PROBLEM DETAILS: Every line in the material below that includes "anúncios" should be copied.

─── PROVIDED ENTRIES

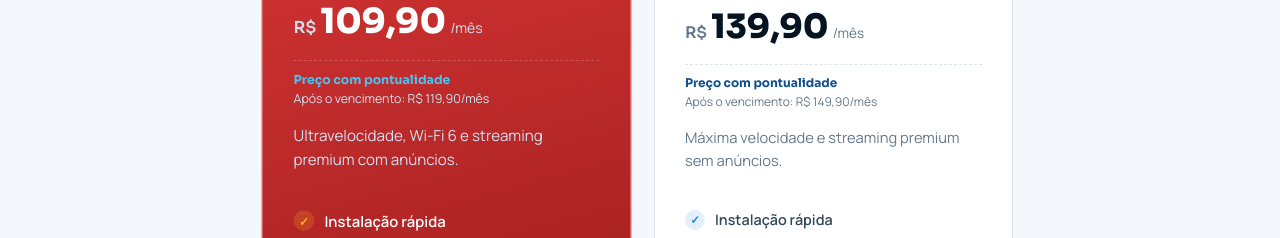
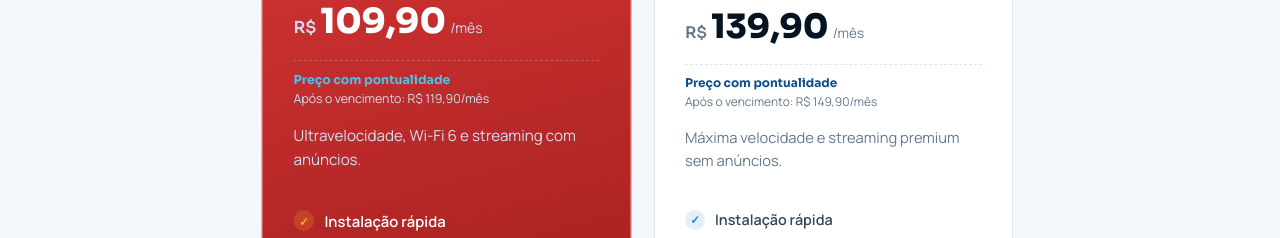
Before and after one commit to vitorgomes1306/fx-telecom, a React (Vite) app: page / in a window 1280 px wide. Shown: the part 1860-2098 px from the top of the page. Built offline with nearby package versions, Linux system fonts and the light colour scheme.

Commit message:
Mudanças nos plsnos

```diff
--- a/src/components/Plans.jsx
+++ b/src/components/Plans.jsx
@@ -91,7 +91,7 @@ function Plans() {
               )}
 
               <a
-                href={`tel:${CONTACT.phoneTel}`}
+                href={`https://wa.me/${CONTACT.phoneTel}?text=Ol%C3%A1%2C%20gostaria%20de%20assinar%20o%20plano%20${plan.speed}%20MEGA%20da%20Fx Telecom.`}
                 className={`btn btn-block ${plan.highlight ? 'btn-primary' : 'btn-outline'}`}
               >
                 Assinar agora
--- a/src/data/config.js
+++ b/src/data/config.js
@@ -51,7 +51,7 @@ export const PLANS = [
     priceAfterDue: '119,90',
     tagline: 'Diversão para toda a família',
     description:
-      'Ultravelocidade, Wi-Fi 6 e streaming premium com anúncios.',
+      'Ultravelocidade, Wi-Fi 6 e streaming com anúncios.',
     wifi6: true,
     streaming: '1 Streaming com anúncios',
     highlight: true,
```
Also changed, not shown: 1 other file (tests, documents, lock files or other folders).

──────

WRITTEN ANSWER:
-      'Ultravelocidade, Wi-Fi 6 e streaming premium com anúncios.',
+      'Ultravelocidade, Wi-Fi 6 e streaming com anúncios.',
     streaming: '1 Streaming com anúncios',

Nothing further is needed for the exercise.